Top of DATA FOR THE TASK
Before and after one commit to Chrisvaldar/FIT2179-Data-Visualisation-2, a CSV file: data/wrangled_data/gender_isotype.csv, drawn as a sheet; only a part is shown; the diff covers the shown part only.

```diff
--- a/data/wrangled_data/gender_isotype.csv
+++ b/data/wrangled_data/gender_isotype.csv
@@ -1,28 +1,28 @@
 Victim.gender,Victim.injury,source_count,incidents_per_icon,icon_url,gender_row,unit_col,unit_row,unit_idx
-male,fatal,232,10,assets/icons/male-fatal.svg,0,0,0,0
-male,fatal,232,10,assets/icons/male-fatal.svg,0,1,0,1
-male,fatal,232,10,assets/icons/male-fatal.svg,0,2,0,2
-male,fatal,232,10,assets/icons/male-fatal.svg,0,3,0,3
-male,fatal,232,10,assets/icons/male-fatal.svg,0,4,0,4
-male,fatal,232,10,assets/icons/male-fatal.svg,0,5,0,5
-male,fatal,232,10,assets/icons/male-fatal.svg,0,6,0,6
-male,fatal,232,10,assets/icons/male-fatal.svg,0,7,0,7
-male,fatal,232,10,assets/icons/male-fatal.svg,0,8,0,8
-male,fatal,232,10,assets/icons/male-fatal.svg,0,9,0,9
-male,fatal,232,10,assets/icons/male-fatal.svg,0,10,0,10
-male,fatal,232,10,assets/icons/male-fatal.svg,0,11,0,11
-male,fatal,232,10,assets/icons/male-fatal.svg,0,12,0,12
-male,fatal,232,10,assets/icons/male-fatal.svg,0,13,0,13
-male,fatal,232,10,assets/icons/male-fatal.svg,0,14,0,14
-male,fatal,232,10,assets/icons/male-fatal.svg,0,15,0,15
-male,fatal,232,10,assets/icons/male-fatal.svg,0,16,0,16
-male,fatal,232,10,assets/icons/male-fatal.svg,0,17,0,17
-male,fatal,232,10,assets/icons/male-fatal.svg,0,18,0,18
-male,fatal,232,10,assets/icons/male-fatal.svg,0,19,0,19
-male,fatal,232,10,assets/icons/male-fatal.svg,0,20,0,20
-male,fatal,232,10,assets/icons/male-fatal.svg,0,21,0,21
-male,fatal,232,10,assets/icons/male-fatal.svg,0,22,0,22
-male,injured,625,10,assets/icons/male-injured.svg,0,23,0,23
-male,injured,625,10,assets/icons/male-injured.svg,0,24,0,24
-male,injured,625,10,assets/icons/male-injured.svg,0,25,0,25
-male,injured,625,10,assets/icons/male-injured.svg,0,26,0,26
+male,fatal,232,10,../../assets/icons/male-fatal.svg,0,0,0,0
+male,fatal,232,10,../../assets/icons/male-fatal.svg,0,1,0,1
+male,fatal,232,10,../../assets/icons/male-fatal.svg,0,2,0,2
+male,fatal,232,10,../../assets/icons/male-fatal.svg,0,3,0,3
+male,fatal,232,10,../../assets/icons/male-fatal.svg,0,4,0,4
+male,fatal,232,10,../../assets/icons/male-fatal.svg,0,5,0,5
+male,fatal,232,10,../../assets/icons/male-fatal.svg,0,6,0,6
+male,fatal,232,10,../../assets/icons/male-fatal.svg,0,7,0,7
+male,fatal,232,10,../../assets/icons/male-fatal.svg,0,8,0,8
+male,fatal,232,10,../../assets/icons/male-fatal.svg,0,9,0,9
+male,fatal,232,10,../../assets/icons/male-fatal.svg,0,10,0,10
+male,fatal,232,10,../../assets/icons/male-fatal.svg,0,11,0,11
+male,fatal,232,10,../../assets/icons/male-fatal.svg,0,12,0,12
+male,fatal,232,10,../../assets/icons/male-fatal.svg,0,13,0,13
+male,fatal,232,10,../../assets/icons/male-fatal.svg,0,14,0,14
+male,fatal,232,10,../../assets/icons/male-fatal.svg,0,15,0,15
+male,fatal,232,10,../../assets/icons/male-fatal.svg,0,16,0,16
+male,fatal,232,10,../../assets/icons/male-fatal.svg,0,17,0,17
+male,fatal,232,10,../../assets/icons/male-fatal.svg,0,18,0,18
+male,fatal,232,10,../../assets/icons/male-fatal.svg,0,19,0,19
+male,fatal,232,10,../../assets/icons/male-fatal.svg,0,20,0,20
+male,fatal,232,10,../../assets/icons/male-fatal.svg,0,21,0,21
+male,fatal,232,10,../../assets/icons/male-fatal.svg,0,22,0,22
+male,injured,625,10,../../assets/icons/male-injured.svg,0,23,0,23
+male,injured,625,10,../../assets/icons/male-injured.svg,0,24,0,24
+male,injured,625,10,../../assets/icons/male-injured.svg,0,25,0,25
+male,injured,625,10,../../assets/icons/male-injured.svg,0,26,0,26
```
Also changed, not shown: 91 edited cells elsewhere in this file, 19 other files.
Bottom of DATA FOR THE TASK
## EXERCISE
Give back every line of the data above exactly as written.

## YOUR SOLUTION
Before and after one commit to Chrisvaldar/FIT2179-Data-Visualisation-2, a CSV file: data/wrangled_data/gender_isotype.csv, drawn as a sheet; only a part is shown; the diff covers the shown part only.

```diff
--- a/data/wrangled_data/gender_isotype.csv
+++ b/data/wrangled_data/gender_isotype.csv
@@ -1,28 +1,28 @@
 Victim.gender,Victim.injury,source_count,incidents_per_icon,icon_url,gender_row,unit_col,unit_row,unit_idx
-male,fatal,232,10,assets/icons/male-fatal.svg,0,0,0,0
-male,fatal,232,10,assets/icons/male-fatal.svg,0,1,0,1
-male,fatal,232,10,assets/icons/male-fatal.svg,0,2,0,2
-male,fatal,232,10,assets/icons/male-fatal.svg,0,3,0,3
-male,fatal,232,10,assets/icons/male-fatal.svg,0,4,0,4
-male,fatal,232,10,assets/icons/male-fatal.svg,0,5,0,5
-male,fatal,232,10,assets/icons/male-fatal.svg,0,6,0,6
-male,fatal,232,10,assets/icons/male-fatal.svg,0,7,0,7
-male,fatal,232,10,assets/icons/male-fatal.svg,0,8,0,8
-male,fatal,232,10,assets/icons/male-fatal.svg,0,9,0,9
-male,fatal,232,10,assets/icons/male-fatal.svg,0,10,0,10
-male,fatal,232,10,assets/icons/male-fatal.svg,0,11,0,11
-male,fatal,232,10,assets/icons/male-fatal.svg,0,12,0,12
-male,fatal,232,10,assets/icons/male-fatal.svg,0,13,0,13
-male,fatal,232,10,assets/icons/male-fatal.svg,0,14,0,14
-male,fatal,232,10,assets/icons/male-fatal.svg,0,15,0,15
-male,fatal,232,10,assets/icons/male-fatal.svg,0,16,0,16
-male,fatal,232,10,assets/icons/male-fatal.svg,0,17,0,17
-male,fatal,232,10,assets/icons/male-fatal.svg,0,18,0,18
-male,fatal,232,10,assets/icons/male-fatal.svg,0,19,0,19
-male,fatal,232,10,assets/icons/male-fatal.svg,0,20,0,20
-male,fatal,232,10,assets/icons/male-fatal.svg,0,21,0,21
-male,fatal,232,10,assets/icons/male-fatal.svg,0,22,0,22
-male,injured,625,10,assets/icons/male-injured.svg,0,23,0,23
-male,injured,625,10,assets/icons/male-injured.svg,0,24,0,24
-male,injured,625,10,assets/icons/male-injured.svg,0,25,0,25
-male,injured,625,10,assets/icons/male-injured.svg,0,26,0,26
+male,fatal,232,10,../../assets/icons/male-fatal.svg,0,0,0,0
+male,fatal,232,10,../../assets/icons/male-fatal.svg,0,1,0,1
+male,fatal,232,10,../../assets/icons/male-fatal.svg,0,2,0,2
+male,fatal,232,10,../../assets/icons/male-fatal.svg,0,3,0,3
+male,fatal,232,10,../../assets/icons/male-fatal.svg,0,4,0,4
+male,fatal,232,10,../../assets/icons/male-fatal.svg,0,5,0,5
+male,fatal,232,10,../../assets/icons/male-fatal.svg,0,6,0,6
+male,fatal,232,10,../../assets/icons/male-fatal.svg,0,7,0,7
+male,fatal,232,10,../../assets/icons/male-fatal.svg,0,8,0,8
+male,fatal,232,10,../../assets/icons/male-fatal.svg,0,9,0,9
+male,fatal,232,10,../../assets/icons/male-fatal.svg,0,10,0,10
+male,fatal,232,10,../../assets/icons/male-fatal.svg,0,11,0,11
+male,fatal,232,10,../../assets/icons/male-fatal.svg,0,12,0,12
+male,fatal,232,10,../../assets/icons/male-fatal.svg,0,13,0,13
+male,fatal,232,10,../../assets/icons/male-fatal.svg,0,14,0,14
+male,fatal,232,10,../../assets/icons/male-fatal.svg,0,15,0,15
+male,fatal,232,10,../../assets/icons/male-fatal.svg,0,16,0,16
+male,fatal,232,10,../../assets/icons/male-fatal.svg,0,17,0,17
+male,fatal,232,10,../../assets/icons/male-fatal.svg,0,18,0,18
+male,fatal,232,10,../../assets/icons/male-fatal.svg,0,19,0,19
+male,fatal,232,10,../../assets/icons/male-fatal.svg,0,20,0,20
+male,fatal,232,10,../../assets/icons/male-fatal.svg,0,21,0,21
+male,fatal,232,10,../../assets/icons/male-fatal.svg,0,22,0,22
+male,injured,625,10,../../assets/icons/male-injured.svg,0,23,0,23
+male,injured,625,10,../../assets/icons/male-injured.svg,0,24,0,24
+male,injured,625,10,../../assets/icons/male-injured.svg,0,25,0,25
+male,injured,625,10,../../assets/icons/male-injured.svg,0,26,0,26
```
Also changed, not shown: 91 edited cells elsewhere in this file, 19 other files.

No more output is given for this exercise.